(Task to complete) Copy out, from the entries below, each line holding the string "Design".

(Data shown)

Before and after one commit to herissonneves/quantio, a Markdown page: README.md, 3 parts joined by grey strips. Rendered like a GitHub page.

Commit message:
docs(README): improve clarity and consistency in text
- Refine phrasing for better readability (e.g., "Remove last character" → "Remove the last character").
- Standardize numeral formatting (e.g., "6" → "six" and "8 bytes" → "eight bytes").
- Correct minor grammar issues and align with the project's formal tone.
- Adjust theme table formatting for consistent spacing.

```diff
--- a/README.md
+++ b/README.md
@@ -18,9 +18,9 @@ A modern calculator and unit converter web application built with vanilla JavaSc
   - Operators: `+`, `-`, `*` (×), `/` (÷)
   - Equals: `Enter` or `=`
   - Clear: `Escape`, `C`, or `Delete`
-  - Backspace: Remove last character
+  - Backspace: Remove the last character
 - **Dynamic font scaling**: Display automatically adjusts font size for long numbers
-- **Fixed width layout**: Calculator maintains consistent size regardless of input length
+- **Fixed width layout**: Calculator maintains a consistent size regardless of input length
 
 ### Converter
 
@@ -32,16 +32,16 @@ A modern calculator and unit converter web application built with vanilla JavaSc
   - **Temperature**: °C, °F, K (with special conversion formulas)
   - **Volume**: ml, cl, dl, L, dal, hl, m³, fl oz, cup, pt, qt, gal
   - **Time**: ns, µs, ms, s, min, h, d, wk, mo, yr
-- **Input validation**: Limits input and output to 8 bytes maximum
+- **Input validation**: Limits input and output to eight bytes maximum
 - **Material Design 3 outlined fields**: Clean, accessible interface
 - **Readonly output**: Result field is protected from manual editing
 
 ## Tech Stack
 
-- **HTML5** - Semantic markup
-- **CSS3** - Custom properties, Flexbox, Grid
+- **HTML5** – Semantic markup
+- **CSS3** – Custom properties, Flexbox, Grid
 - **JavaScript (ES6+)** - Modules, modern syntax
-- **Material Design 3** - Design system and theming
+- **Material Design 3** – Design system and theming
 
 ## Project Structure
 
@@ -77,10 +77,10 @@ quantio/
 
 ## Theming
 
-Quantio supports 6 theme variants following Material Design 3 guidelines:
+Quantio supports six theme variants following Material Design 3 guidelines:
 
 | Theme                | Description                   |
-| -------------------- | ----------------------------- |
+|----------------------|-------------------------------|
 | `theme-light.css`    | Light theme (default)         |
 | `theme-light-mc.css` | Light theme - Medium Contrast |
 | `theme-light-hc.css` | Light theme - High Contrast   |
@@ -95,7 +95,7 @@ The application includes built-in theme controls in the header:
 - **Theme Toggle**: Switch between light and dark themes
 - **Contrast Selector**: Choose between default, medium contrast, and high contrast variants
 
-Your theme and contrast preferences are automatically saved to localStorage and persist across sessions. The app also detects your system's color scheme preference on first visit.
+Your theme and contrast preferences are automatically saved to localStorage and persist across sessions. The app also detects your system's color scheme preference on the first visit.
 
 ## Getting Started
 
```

(Result)
 - **Material Design 3 outlined fields**: Clean, accessible interface
-- **Material Design 3** - Design system and theming
+- **Material Design 3** – Design system and theming
-Quantio supports 6 theme variants following Material Design 3 guidelines:
+Quantio supports six theme variants following Material Design 3 guidelines:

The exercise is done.